Segment Open
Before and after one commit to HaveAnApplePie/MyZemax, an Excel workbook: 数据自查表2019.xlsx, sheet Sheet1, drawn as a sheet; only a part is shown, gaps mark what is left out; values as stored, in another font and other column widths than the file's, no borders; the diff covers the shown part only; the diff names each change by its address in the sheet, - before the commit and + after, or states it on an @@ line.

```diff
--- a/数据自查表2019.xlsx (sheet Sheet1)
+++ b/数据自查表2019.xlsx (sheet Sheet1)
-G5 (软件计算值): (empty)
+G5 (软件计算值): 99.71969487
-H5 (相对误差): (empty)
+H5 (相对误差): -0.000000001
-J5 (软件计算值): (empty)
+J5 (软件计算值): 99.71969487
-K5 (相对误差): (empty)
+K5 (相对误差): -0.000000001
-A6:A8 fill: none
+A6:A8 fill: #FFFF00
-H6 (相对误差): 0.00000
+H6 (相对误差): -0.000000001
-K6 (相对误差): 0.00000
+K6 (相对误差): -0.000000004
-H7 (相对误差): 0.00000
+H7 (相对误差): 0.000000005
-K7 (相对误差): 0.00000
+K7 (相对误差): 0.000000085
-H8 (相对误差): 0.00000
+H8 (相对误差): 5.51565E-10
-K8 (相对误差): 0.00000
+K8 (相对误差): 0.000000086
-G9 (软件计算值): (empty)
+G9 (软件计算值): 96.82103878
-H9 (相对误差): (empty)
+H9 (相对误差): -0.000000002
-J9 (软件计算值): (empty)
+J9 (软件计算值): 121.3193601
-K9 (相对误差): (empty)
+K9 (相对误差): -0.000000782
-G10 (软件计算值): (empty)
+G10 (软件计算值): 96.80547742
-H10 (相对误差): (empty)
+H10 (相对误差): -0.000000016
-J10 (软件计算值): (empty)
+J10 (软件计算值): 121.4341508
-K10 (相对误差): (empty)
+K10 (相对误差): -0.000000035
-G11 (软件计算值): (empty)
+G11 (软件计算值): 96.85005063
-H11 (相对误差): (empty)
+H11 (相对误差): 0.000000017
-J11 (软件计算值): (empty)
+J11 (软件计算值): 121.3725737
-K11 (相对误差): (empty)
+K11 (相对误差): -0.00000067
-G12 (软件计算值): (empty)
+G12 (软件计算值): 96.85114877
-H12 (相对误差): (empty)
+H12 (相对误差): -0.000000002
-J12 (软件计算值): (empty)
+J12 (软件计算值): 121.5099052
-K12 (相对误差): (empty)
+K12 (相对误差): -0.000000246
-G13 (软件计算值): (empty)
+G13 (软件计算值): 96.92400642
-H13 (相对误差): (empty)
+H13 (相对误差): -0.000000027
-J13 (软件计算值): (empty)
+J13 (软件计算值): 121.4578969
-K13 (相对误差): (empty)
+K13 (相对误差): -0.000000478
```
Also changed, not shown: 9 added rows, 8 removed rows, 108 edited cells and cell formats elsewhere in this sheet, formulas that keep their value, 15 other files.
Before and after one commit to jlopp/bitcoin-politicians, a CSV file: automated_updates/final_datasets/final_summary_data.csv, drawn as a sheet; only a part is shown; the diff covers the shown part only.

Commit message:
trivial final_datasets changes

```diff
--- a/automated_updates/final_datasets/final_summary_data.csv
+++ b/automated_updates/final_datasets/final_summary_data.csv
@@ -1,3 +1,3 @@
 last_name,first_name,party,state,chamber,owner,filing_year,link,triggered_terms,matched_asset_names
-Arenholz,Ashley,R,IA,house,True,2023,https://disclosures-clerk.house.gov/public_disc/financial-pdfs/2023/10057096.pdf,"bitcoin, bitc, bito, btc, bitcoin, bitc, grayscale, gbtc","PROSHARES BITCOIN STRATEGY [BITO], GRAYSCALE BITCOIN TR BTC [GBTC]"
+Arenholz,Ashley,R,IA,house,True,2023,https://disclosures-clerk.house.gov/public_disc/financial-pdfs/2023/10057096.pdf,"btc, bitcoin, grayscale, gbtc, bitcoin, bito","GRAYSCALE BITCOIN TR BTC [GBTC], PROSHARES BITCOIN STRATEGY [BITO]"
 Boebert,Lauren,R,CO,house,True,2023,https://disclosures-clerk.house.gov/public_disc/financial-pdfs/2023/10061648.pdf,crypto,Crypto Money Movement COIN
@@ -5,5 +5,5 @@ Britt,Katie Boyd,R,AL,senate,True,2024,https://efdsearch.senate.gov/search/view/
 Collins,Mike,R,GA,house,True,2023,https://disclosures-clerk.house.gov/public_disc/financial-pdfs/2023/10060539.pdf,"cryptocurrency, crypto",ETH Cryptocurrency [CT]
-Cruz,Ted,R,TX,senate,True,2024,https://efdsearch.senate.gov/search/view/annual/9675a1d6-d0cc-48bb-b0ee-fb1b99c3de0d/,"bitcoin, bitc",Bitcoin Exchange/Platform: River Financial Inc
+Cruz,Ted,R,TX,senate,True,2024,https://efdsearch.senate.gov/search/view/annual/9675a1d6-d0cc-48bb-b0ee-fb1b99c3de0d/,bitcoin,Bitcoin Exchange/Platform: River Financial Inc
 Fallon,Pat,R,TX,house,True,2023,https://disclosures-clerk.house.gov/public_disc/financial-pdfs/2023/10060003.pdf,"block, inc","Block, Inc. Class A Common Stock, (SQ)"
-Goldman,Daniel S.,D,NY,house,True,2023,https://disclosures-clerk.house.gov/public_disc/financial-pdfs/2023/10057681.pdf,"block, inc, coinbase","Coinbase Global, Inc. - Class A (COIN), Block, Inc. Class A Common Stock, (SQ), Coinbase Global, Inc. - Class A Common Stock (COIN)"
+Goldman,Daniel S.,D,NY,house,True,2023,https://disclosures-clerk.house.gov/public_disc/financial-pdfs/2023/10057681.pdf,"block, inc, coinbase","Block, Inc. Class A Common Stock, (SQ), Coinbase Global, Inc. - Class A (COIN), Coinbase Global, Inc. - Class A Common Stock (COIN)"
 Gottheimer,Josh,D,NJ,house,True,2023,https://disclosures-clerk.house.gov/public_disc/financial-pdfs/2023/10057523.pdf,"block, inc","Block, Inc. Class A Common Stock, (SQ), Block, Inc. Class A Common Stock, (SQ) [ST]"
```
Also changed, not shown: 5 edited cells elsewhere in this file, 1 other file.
Segment Closed
__TASK__
Extract each record, keeping it identical to the original.

__RESPONSE__
Before and after one commit to HaveAnApplePie/MyZemax, an Excel workbook: 数据自查表2019.xlsx, sheet Sheet1, drawn as a sheet; only a part is shown, gaps mark what is left out; values as stored, in another font and other column widths than the file's, no borders; the diff covers the shown part only; the diff names each change by its address in the sheet, - before the commit and + after, or states it on an @@ line.

```diff
--- a/数据自查表2019.xlsx (sheet Sheet1)
+++ b/数据自查表2019.xlsx (sheet Sheet1)
-G5 (软件计算值): (empty)
+G5 (软件计算值): 99.71969487
-H5 (相对误差): (empty)
+H5 (相对误差): -0.000000001
-J5 (软件计算值): (empty)
+J5 (软件计算值): 99.71969487
-K5 (相对误差): (empty)
+K5 (相对误差): -0.000000001
-A6:A8 fill: none
+A6:A8 fill: #FFFF00
-H6 (相对误差): 0.00000
+H6 (相对误差): -0.000000001
-K6 (相对误差): 0.00000
+K6 (相对误差): -0.000000004
-H7 (相对误差): 0.00000
+H7 (相对误差): 0.000000005
-K7 (相对误差): 0.00000
+K7 (相对误差): 0.000000085
-H8 (相对误差): 0.00000
+H8 (相对误差): 5.51565E-10
-K8 (相对误差): 0.00000
+K8 (相对误差): 0.000000086
-G9 (软件计算值): (empty)
+G9 (软件计算值): 96.82103878
-H9 (相对误差): (empty)
+H9 (相对误差): -0.000000002
-J9 (软件计算值): (empty)
+J9 (软件计算值): 121.3193601
-K9 (相对误差): (empty)
+K9 (相对误差): -0.000000782
-G10 (软件计算值): (empty)
+G10 (软件计算值): 96.80547742
-H10 (相对误差): (empty)
+H10 (相对误差): -0.000000016
-J10 (软件计算值): (empty)
+J10 (软件计算值): 121.4341508
-K10 (相对误差): (empty)
+K10 (相对误差): -0.000000035
-G11 (软件计算值): (empty)
+G11 (软件计算值): 96.85005063
-H11 (相对误差): (empty)
+H11 (相对误差): 0.000000017
-J11 (软件计算值): (empty)
+J11 (软件计算值): 121.3725737
-K11 (相对误差): (empty)
+K11 (相对误差): -0.00000067
-G12 (软件计算值): (empty)
+G12 (软件计算值): 96.85114877
-H12 (相对误差): (empty)
+H12 (相对误差): -0.000000002
-J12 (软件计算值): (empty)
+J12 (软件计算值): 121.5099052
-K12 (相对误差): (empty)
+K12 (相对误差): -0.000000246
-G13 (软件计算值): (empty)
+G13 (软件计算值): 96.92400642
-H13 (相对误差): (empty)
+H13 (相对误差): -0.000000027
-J13 (软件计算值): (empty)
+J13 (软件计算值): 121.4578969
-K13 (相对误差): (empty)
+K13 (相对误差): -0.000000478
```
Also changed, not shown: 9 added rows, 8 removed rows, 108 edited cells and cell formats elsewhere in this sheet, formulas that keep their value, 15 other files.
Before and after one commit to jlopp/bitcoin-politicians, a CSV file: automated_updates/final_datasets/final_summary_data.csv, drawn as a sheet; only a part is shown; the diff covers the shown part only.

Commit message:
trivial final_datasets changes

```diff
--- a/automated_updates/final_datasets/final_summary_data.csv
+++ b/automated_updates/final_datasets/final_summary_data.csv
@@ -1,3 +1,3 @@
 last_name,first_name,party,state,chamber,owner,filing_year,link,triggered_terms,matched_asset_names
-Arenholz,Ashley,R,IA,house,True,2023,https://disclosures-clerk.house.gov/public_disc/financial-pdfs/2023/10057096.pdf,"bitcoin, bitc, bito, btc, bitcoin, bitc, grayscale, gbtc","PROSHARES BITCOIN STRATEGY [BITO], GRAYSCALE BITCOIN TR BTC [GBTC]"
+Arenholz,Ashley,R,IA,house,True,2023,https://disclosures-clerk.house.gov/public_disc/financial-pdfs/2023/10057096.pdf,"btc, bitcoin, grayscale, gbtc, bitcoin, bito","GRAYSCALE BITCOIN TR BTC [GBTC], PROSHARES BITCOIN STRATEGY [BITO]"
 Boebert,Lauren,R,CO,house,True,2023,https://disclosures-clerk.house.gov/public_disc/financial-pdfs/2023/10061648.pdf,crypto,Crypto Money Movement COIN
@@ -5,5 +5,5 @@ Britt,Katie Boyd,R,AL,senate,True,2024,https://efdsearch.senate.gov/search/view/
 Collins,Mike,R,GA,house,True,2023,https://disclosures-clerk.house.gov/public_disc/financial-pdfs/2023/10060539.pdf,"cryptocurrency, crypto",ETH Cryptocurrency [CT]
-Cruz,Ted,R,TX,senate,True,2024,https://efdsearch.senate.gov/search/view/annual/9675a1d6-d0cc-48bb-b0ee-fb1b99c3de0d/,"bitcoin, bitc",Bitcoin Exchange/Platform: River Financial Inc
+Cruz,Ted,R,TX,senate,True,2024,https://efdsearch.senate.gov/search/view/annual/9675a1d6-d0cc-48bb-b0ee-fb1b99c3de0d/,bitcoin,Bitcoin Exchange/Platform: River Financial Inc
 Fallon,Pat,R,TX,house,True,2023,https://disclosures-clerk.house.gov/public_disc/financial-pdfs/2023/10060003.pdf,"block, inc","Block, Inc. Class A Common Stock, (SQ)"
-Goldman,Daniel S.,D,NY,house,True,2023,https://disclosures-clerk.house.gov/public_disc/financial-pdfs/2023/10057681.pdf,"block, inc, coinbase","Coinbase Global, Inc. - Class A (COIN), Block, Inc. Class A Common Stock, (SQ), Coinbase Global, Inc. - Class A Common Stock (COIN)"
+Goldman,Daniel S.,D,NY,house,True,2023,https://disclosures-clerk.house.gov/public_disc/financial-pdfs/2023/10057681.pdf,"block, inc, coinbase","Block, Inc. Class A Common Stock, (SQ), Coinbase Global, Inc. - Class A (COIN), Coinbase Global, Inc. - Class A Common Stock (COIN)"
 Gottheimer,Josh,D,NJ,house,True,2023,https://disclosures-clerk.house.gov/public_disc/financial-pdfs/2023/10057523.pdf,"block, inc","Block, Inc. Class A Common Stock, (SQ), Block, Inc. Class A Common Stock, (SQ) [ST]"
```
Also changed, not shown: 5 edited cells elsewhere in this file, 1 other file.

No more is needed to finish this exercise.